In the copy, include every entry exactly but none of the pictures.

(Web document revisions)
-=-=-=-=-
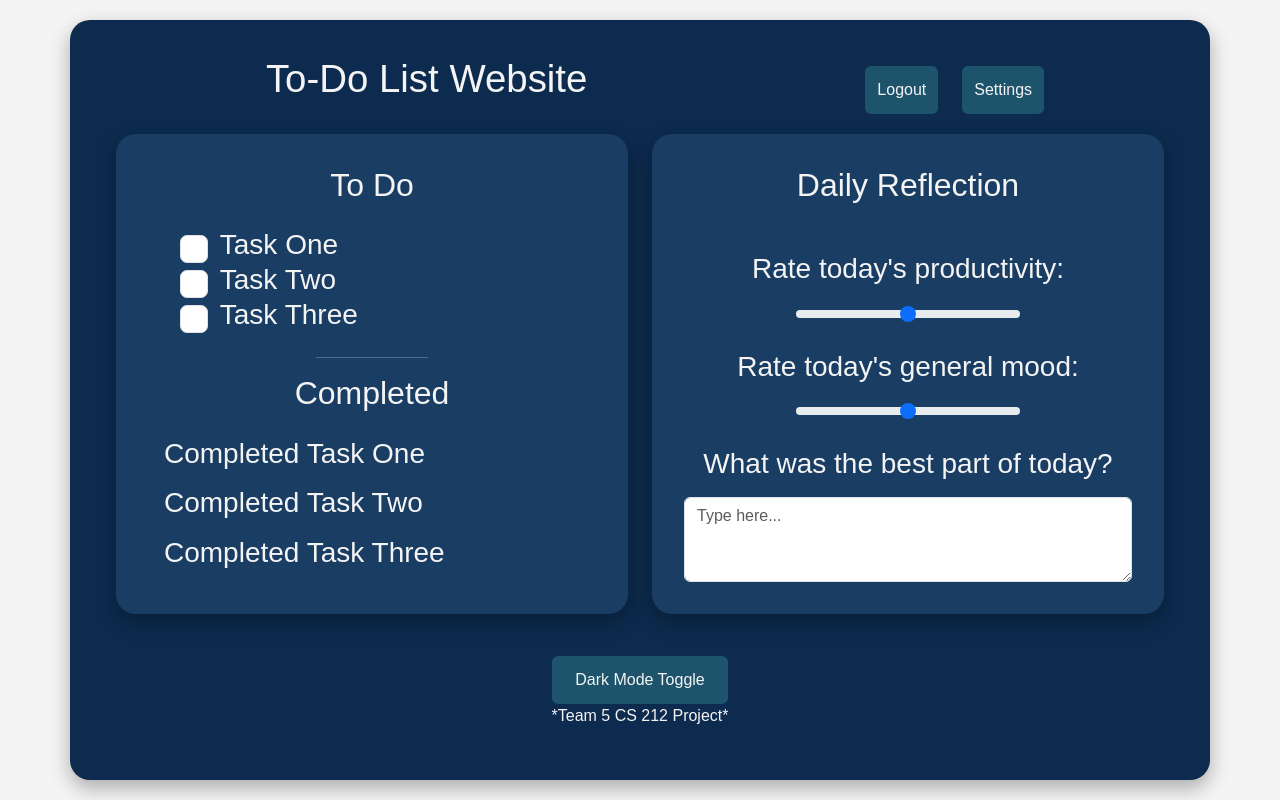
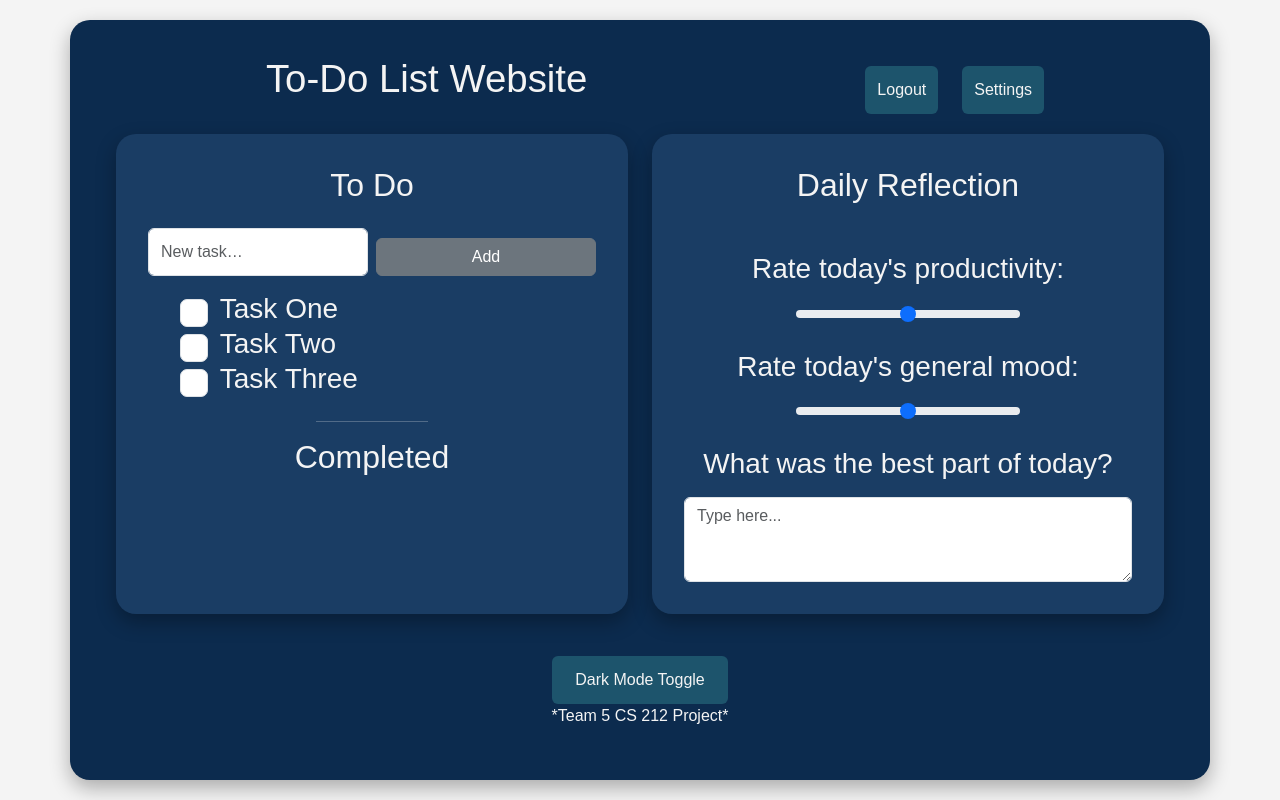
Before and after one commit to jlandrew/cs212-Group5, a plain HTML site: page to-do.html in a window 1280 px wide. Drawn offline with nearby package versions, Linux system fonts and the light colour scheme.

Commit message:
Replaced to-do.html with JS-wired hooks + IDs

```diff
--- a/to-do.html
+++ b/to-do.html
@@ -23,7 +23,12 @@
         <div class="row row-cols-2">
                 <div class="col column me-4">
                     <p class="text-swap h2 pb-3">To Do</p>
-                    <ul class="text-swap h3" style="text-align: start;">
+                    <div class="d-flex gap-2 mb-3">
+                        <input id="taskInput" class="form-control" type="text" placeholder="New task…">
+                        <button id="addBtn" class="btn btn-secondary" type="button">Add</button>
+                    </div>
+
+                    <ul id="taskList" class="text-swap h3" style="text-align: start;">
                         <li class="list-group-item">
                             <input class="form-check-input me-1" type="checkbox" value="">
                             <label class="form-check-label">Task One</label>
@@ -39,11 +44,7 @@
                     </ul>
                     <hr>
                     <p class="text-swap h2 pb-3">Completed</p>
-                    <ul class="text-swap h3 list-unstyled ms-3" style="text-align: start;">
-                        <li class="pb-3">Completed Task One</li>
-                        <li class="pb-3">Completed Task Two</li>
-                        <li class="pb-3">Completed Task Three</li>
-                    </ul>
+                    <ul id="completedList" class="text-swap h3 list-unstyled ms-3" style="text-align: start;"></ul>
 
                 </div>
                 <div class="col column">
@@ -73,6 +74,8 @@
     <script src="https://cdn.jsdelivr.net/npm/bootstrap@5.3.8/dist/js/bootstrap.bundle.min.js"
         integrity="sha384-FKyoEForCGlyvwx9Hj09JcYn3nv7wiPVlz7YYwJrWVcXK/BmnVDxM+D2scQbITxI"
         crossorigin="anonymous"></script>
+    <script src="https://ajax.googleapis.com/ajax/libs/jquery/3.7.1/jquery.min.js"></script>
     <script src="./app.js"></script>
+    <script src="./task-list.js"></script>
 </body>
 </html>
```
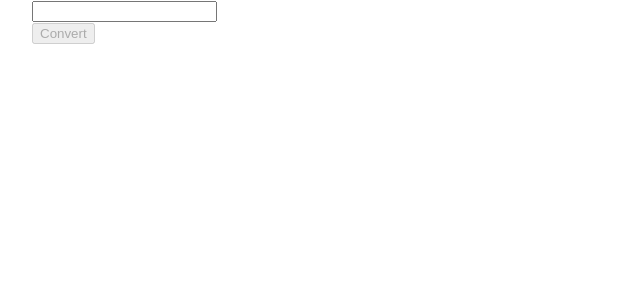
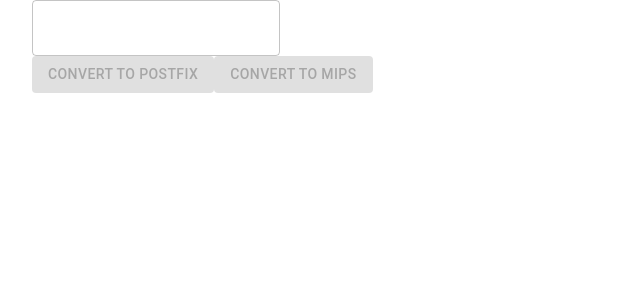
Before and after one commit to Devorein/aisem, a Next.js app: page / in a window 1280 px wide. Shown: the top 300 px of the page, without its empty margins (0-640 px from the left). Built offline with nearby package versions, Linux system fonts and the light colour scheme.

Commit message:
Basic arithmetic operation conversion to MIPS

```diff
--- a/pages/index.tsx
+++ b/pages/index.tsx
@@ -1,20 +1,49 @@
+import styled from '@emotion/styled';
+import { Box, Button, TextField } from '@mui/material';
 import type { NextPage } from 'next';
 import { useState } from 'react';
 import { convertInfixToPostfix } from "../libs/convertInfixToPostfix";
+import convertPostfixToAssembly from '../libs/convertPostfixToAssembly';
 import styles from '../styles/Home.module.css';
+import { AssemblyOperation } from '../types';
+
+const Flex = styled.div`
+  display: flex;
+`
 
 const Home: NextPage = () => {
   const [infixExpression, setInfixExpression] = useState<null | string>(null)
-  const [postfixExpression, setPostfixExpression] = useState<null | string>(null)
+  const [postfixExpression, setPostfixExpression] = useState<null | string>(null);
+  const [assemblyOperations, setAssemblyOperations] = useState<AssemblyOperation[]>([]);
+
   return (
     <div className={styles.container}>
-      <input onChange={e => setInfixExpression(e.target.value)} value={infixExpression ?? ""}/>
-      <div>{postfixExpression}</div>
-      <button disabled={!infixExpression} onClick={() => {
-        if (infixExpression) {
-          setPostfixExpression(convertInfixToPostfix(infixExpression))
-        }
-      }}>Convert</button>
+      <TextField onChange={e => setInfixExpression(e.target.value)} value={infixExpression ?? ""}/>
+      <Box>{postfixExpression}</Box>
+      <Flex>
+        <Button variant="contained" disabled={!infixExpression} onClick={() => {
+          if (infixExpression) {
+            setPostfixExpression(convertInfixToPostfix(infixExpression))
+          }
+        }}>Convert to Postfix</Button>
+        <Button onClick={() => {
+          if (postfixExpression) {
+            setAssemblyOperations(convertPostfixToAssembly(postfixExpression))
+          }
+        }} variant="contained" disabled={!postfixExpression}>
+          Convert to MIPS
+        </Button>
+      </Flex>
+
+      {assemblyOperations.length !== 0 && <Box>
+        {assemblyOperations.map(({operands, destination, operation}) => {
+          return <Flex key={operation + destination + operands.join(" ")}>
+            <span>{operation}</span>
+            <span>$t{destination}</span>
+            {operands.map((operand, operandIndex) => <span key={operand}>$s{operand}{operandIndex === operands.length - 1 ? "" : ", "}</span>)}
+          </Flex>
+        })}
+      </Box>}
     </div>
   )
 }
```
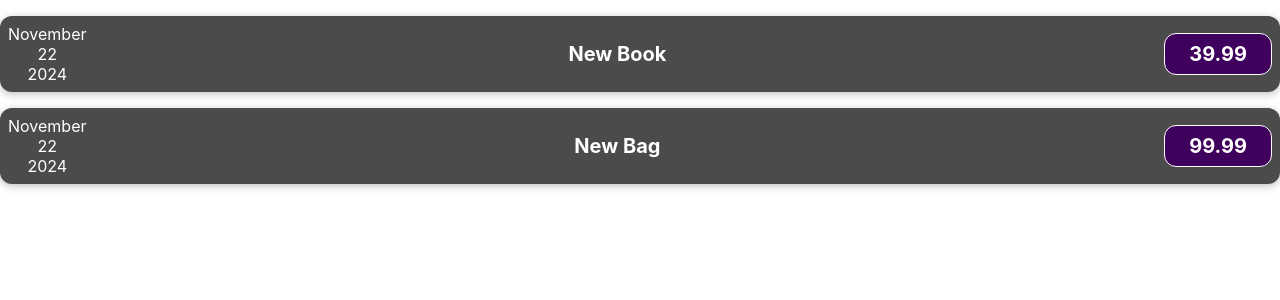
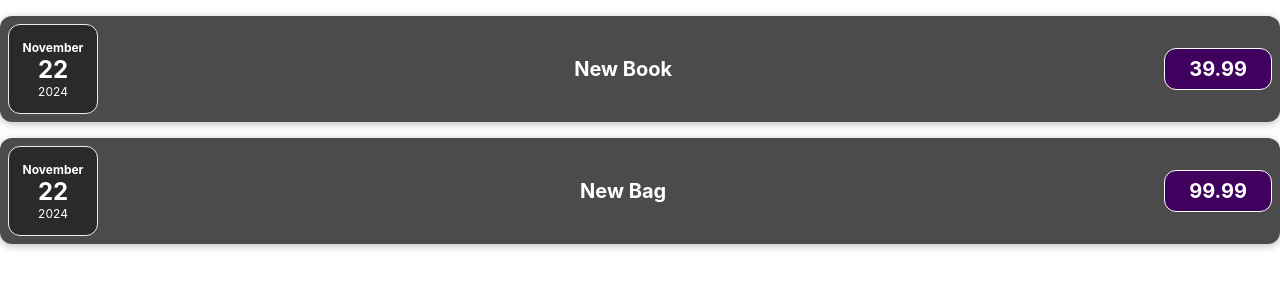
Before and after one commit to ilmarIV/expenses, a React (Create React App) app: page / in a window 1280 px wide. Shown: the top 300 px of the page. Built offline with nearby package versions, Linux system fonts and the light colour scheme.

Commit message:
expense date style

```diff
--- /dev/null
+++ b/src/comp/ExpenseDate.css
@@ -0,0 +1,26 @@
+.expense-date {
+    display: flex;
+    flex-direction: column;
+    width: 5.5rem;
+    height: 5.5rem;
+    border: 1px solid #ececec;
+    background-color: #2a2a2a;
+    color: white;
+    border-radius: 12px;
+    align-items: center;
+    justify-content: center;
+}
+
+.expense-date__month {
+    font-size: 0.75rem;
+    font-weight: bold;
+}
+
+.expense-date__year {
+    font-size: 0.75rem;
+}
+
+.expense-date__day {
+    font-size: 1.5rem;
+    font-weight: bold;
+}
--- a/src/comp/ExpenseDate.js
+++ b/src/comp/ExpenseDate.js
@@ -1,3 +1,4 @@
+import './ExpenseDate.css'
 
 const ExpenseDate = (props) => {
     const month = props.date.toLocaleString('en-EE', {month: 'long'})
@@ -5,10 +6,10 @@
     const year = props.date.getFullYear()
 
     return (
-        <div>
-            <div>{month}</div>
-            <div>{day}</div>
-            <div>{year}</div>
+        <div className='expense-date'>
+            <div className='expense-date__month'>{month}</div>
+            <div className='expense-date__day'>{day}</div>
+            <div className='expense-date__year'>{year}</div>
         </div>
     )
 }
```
-=-=-=-=-
# Final answer:
Before and after one commit to jlandrew/cs212-Group5, a plain HTML site: page to-do.html in a window 1280 px wide. Drawn offline with nearby package versions, Linux system fonts and the light colour scheme.

Commit message:
Replaced to-do.html with JS-wired hooks + IDs

```diff
--- a/to-do.html
+++ b/to-do.html
@@ -23,7 +23,12 @@
         <div class="row row-cols-2">
                 <div class="col column me-4">
                     <p class="text-swap h2 pb-3">To Do</p>
-                    <ul class="text-swap h3" style="text-align: start;">
+                    <div class="d-flex gap-2 mb-3">
+                        <input id="taskInput" class="form-control" type="text" placeholder="New task…">
+                        <button id="addBtn" class="btn btn-secondary" type="button">Add</button>
+                    </div>
+
+                    <ul id="taskList" class="text-swap h3" style="text-align: start;">
                         <li class="list-group-item">
                             <input class="form-check-input me-1" type="checkbox" value="">
                             <label class="form-check-label">Task One</label>
@@ -39,11 +44,7 @@
                     </ul>
                     <hr>
                     <p class="text-swap h2 pb-3">Completed</p>
-                    <ul class="text-swap h3 list-unstyled ms-3" style="text-align: start;">
-                        <li class="pb-3">Completed Task One</li>
-                        <li class="pb-3">Completed Task Two</li>
-                        <li class="pb-3">Completed Task Three</li>
-                    </ul>
+                    <ul id="completedList" class="text-swap h3 list-unstyled ms-3" style="text-align: start;"></ul>
 
                 </div>
                 <div class="col column">
@@ -73,6 +74,8 @@
     <script src="https://cdn.jsdelivr.net/npm/bootstrap@5.3.8/dist/js/bootstrap.bundle.min.js"
         integrity="sha384-FKyoEForCGlyvwx9Hj09JcYn3nv7wiPVlz7YYwJrWVcXK/BmnVDxM+D2scQbITxI"
         crossorigin="anonymous"></script>
+    <script src="https://ajax.googleapis.com/ajax/libs/jquery/3.7.1/jquery.min.js"></script>
     <script src="./app.js"></script>
+    <script src="./task-list.js"></script>
 </body>
 </html>
```
Before and after one commit to Devorein/aisem, a Next.js app: page / in a window 1280 px wide. Shown: the top 300 px of the page, without its empty margins (0-640 px from the left). Built offline with nearby package versions, Linux system fonts and the light colour scheme.

Commit message:
Basic arithmetic operation conversion to MIPS

```diff
--- a/pages/index.tsx
+++ b/pages/index.tsx
@@ -1,20 +1,49 @@
+import styled from '@emotion/styled';
+import { Box, Button, TextField } from '@mui/material';
 import type { NextPage } from 'next';
 import { useState } from 'react';
 import { convertInfixToPostfix } from "../libs/convertInfixToPostfix";
+import convertPostfixToAssembly from '../libs/convertPostfixToAssembly';
 import styles from '../styles/Home.module.css';
+import { AssemblyOperation } from '../types';
+
+const Flex = styled.div`
+  display: flex;
+`
 
 const Home: NextPage = () => {
   const [infixExpression, setInfixExpression] = useState<null | string>(null)
-  const [postfixExpression, setPostfixExpression] = useState<null | string>(null)
+  const [postfixExpression, setPostfixExpression] = useState<null | string>(null);
+  const [assemblyOperations, setAssemblyOperations] = useState<AssemblyOperation[]>([]);
+
   return (
     <div className={styles.container}>
-      <input onChange={e => setInfixExpression(e.target.value)} value={infixExpression ?? ""}/>
-      <div>{postfixExpression}</div>
-      <button disabled={!infixExpression} onClick={() => {
-        if (infixExpression) {
-          setPostfixExpression(convertInfixToPostfix(infixExpression))
-        }
-      }}>Convert</button>
+      <TextField onChange={e => setInfixExpression(e.target.value)} value={infixExpression ?? ""}/>
+      <Box>{postfixExpression}</Box>
+      <Flex>
+        <Button variant="contained" disabled={!infixExpression} onClick={() => {
+          if (infixExpression) {
+            setPostfixExpression(convertInfixToPostfix(infixExpression))
+          }
+        }}>Convert to Postfix</Button>
+        <Button onClick={() => {
+          if (postfixExpression) {
+            setAssemblyOperations(convertPostfixToAssembly(postfixExpression))
+          }
+        }} variant="contained" disabled={!postfixExpression}>
+          Convert to MIPS
+        </Button>
+      </Flex>
+
+      {assemblyOperations.length !== 0 && <Box>
+        {assemblyOperations.map(({operands, destination, operation}) => {
+          return <Flex key={operation + destination + operands.join(" ")}>
+            <span>{operation}</span>
+            <span>$t{destination}</span>
+            {operands.map((operand, operandIndex) => <span key={operand}>$s{operand}{operandIndex === operands.length - 1 ? "" : ", "}</span>)}
+          </Flex>
+        })}
+      </Box>}
     </div>
   )
 }
```
Before and after one commit to ilmarIV/expenses, a React (Create React App) app: page / in a window 1280 px wide. Shown: the top 300 px of the page. Built offline with nearby package versions, Linux system fonts and the light colour scheme.

Commit message:
expense date style

```diff
--- /dev/null
+++ b/src/comp/ExpenseDate.css
@@ -0,0 +1,26 @@
+.expense-date {
+    display: flex;
+    flex-direction: column;
+    width: 5.5rem;
+    height: 5.5rem;
+    border: 1px solid #ececec;
+    background-color: #2a2a2a;
+    color: white;
+    border-radius: 12px;
+    align-items: center;
+    justify-content: center;
+}
+
+.expense-date__month {
+    font-size: 0.75rem;
+    font-weight: bold;
+}
+
+.expense-date__year {
+    font-size: 0.75rem;
+}
+
+.expense-date__day {
+    font-size: 1.5rem;
+    font-weight: bold;
+}
--- a/src/comp/ExpenseDate.js
+++ b/src/comp/ExpenseDate.js
@@ -1,3 +1,4 @@
+import './ExpenseDate.css'
 
 const ExpenseDate = (props) => {
     const month = props.date.toLocaleString('en-EE', {month: 'long'})
@@ -5,10 +6,10 @@
     const year = props.date.getFullYear()
 
     return (
-        <div>
-            <div>{month}</div>
-            <div>{day}</div>
-            <div>{year}</div>
+        <div className='expense-date'>
+            <div className='expense-date__month'>{month}</div>
+            <div className='expense-date__day'>{day}</div>
+            <div className='expense-date__year'>{year}</div>
         </div>
     )
 }
```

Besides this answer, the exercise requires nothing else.